> [Directions]: Your reply should be a single number, the count of lines in the records that contain "Tester".

> [Data section]:
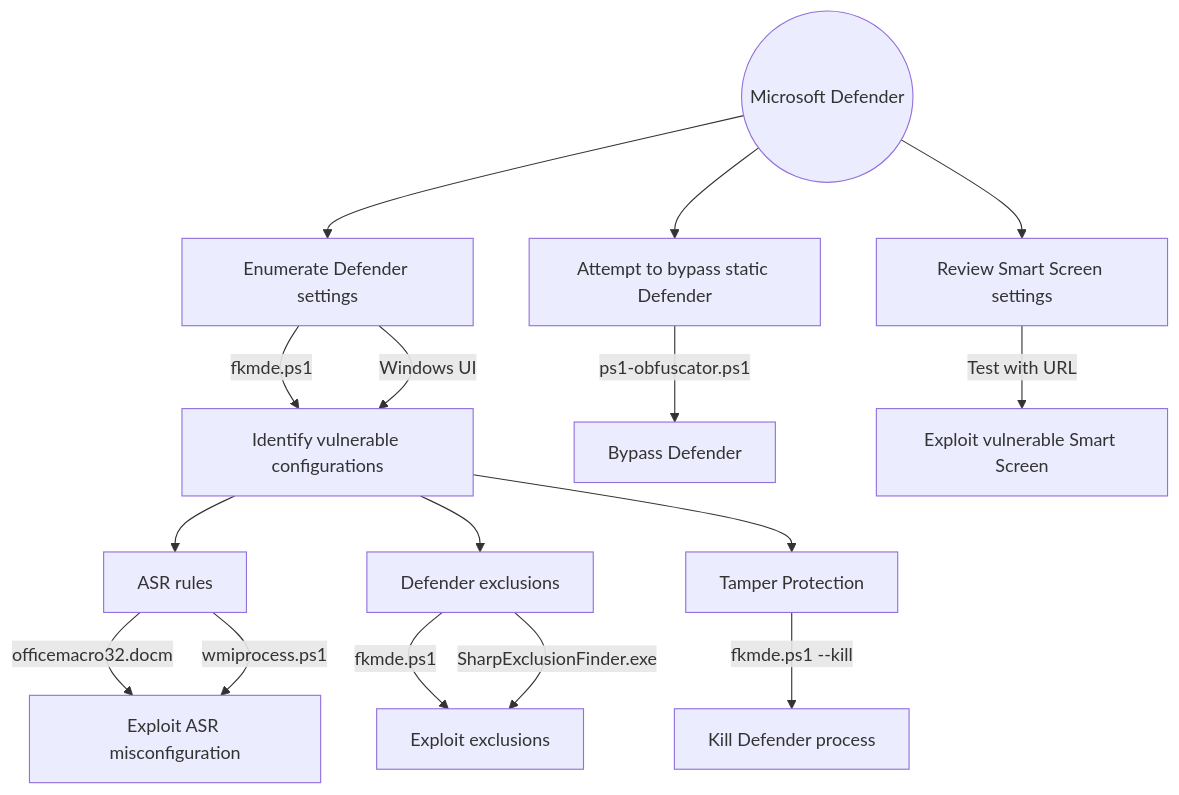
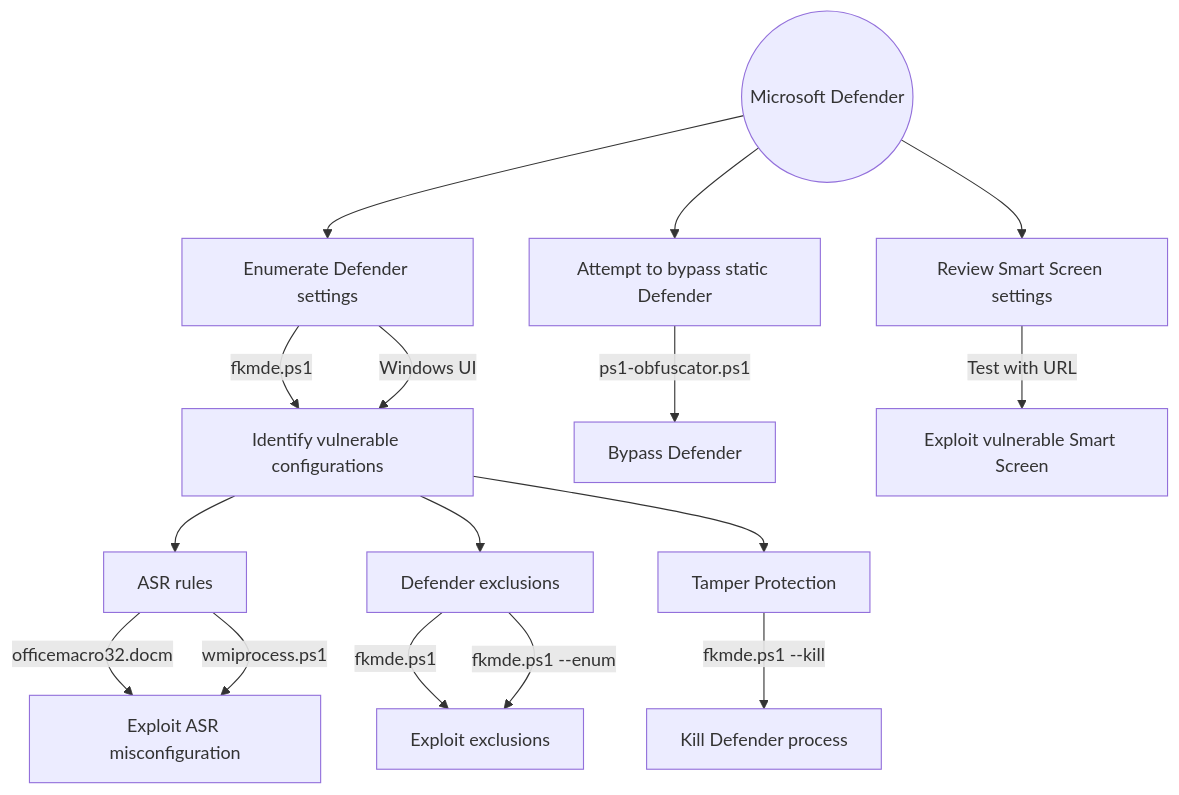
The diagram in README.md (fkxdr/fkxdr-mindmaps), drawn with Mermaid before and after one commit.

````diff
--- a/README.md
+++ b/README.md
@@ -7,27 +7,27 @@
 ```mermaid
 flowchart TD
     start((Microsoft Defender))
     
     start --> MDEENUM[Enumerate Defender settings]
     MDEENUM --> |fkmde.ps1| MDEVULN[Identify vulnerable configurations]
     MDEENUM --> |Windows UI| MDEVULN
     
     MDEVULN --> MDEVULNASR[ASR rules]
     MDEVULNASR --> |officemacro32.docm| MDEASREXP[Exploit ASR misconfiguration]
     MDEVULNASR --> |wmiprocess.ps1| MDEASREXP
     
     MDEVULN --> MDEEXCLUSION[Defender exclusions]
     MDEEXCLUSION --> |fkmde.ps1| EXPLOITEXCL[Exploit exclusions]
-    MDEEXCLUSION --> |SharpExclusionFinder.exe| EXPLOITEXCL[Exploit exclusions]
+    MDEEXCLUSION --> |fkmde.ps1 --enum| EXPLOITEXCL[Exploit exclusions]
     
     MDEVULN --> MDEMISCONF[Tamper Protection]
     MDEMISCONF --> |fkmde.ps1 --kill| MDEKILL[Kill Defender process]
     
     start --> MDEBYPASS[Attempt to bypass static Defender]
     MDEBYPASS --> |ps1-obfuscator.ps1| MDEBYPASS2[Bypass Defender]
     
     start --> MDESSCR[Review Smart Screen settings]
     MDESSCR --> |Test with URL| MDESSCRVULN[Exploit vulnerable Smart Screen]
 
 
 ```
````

--

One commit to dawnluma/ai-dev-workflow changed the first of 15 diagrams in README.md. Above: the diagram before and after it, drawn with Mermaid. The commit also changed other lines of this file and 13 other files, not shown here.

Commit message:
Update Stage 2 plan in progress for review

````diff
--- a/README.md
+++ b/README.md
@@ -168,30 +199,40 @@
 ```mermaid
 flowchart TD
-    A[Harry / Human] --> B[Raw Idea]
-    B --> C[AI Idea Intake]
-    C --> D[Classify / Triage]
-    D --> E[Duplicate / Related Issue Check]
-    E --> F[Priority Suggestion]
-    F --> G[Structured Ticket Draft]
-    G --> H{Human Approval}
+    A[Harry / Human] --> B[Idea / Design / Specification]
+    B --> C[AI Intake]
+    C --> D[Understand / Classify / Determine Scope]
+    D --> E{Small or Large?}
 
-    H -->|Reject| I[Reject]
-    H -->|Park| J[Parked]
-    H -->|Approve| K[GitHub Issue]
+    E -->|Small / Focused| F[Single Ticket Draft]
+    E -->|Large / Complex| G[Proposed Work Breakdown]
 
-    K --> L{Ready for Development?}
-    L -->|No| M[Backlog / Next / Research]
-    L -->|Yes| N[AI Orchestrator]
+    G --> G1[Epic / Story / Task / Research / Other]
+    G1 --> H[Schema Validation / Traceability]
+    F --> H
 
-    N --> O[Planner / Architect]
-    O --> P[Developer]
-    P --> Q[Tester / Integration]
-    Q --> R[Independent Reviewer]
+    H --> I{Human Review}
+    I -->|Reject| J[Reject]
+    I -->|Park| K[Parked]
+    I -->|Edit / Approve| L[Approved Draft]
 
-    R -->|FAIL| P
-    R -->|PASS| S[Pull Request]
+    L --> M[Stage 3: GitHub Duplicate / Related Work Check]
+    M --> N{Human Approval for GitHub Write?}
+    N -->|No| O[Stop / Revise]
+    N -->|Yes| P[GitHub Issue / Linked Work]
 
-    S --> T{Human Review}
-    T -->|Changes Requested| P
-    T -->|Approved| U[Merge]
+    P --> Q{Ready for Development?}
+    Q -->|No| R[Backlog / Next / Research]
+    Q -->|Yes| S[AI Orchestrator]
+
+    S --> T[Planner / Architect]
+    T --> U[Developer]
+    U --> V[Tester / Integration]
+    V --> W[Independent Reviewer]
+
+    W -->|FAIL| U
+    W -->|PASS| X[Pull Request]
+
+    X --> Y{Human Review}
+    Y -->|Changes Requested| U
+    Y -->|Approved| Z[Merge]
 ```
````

--

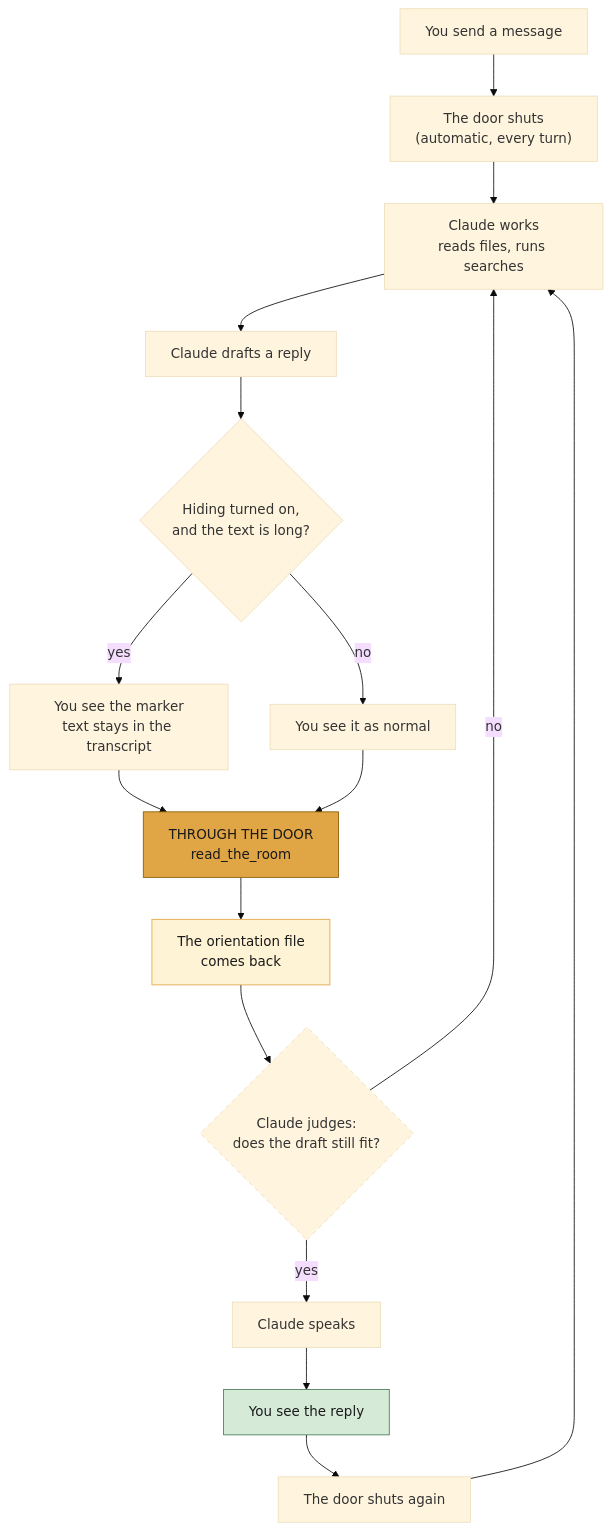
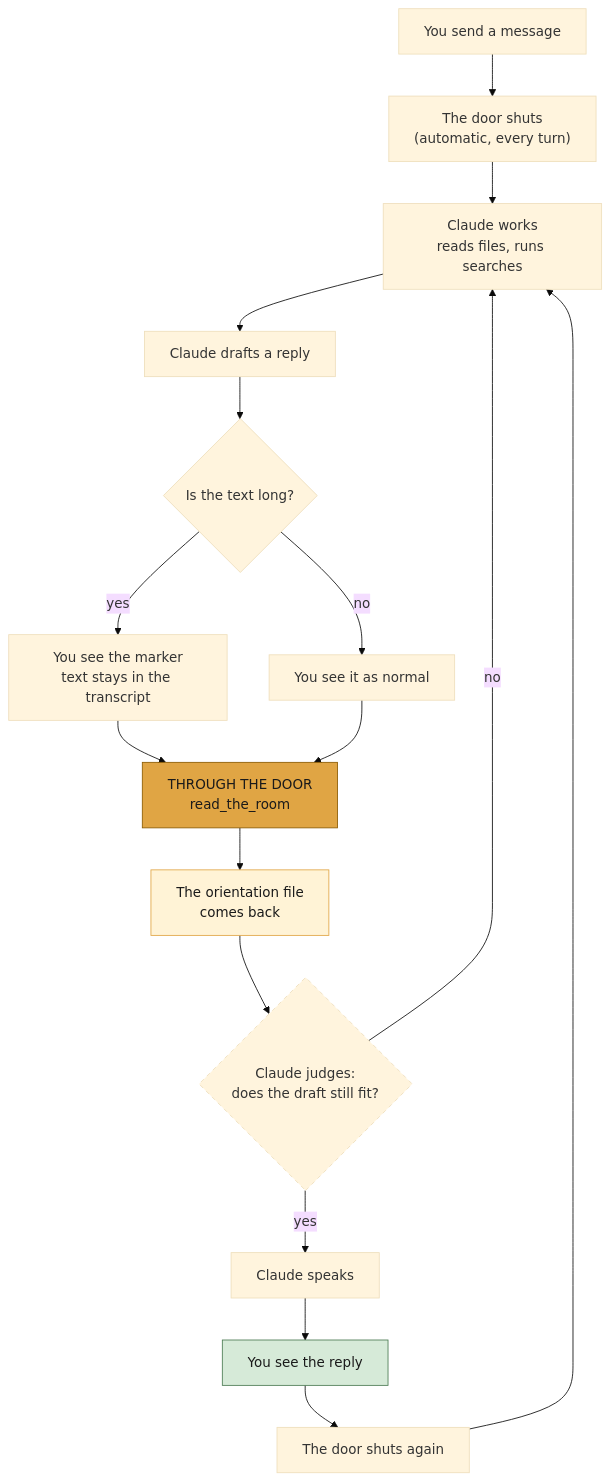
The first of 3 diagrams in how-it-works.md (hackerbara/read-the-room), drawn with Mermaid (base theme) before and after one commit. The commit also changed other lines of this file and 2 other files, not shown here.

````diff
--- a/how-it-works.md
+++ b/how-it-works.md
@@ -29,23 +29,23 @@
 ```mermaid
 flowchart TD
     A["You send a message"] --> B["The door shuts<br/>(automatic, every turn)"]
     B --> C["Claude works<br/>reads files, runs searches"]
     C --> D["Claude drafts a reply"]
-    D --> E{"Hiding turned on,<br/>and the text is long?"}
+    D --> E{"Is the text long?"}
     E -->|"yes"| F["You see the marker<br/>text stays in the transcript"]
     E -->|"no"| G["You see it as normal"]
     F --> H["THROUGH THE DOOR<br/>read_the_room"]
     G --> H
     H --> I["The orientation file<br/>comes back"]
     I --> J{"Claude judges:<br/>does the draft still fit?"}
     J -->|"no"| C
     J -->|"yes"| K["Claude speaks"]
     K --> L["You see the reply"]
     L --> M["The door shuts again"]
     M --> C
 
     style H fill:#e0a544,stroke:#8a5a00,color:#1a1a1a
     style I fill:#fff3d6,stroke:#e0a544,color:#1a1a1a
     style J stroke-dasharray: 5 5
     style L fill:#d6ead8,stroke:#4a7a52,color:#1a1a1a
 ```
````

> [Your solution]: 2